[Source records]
'''

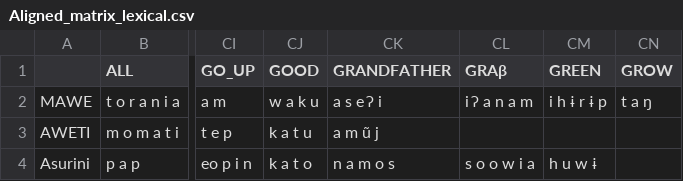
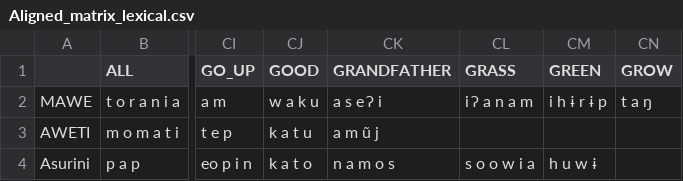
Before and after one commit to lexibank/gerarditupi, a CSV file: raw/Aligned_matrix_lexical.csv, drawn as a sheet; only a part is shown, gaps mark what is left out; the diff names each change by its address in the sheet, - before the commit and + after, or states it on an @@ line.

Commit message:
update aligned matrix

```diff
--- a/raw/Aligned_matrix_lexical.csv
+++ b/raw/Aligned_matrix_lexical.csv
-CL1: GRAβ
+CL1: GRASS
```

'''

WHAT YOU WILL DO:
Every record, from top to bottom, gets written out exactly; no picture goes into the copy.

WRITTEN ANSWER:
Before and after one commit to lexibank/gerarditupi, a CSV file: raw/Aligned_matrix_lexical.csv, drawn as a sheet; only a part is shown, gaps mark what is left out; the diff names each change by its address in the sheet, - before the commit and + after, or states it on an @@ line.

Commit message:
update aligned matrix

```diff
--- a/raw/Aligned_matrix_lexical.csv
+++ b/raw/Aligned_matrix_lexical.csv
-CL1: GRAβ
+CL1: GRASS
```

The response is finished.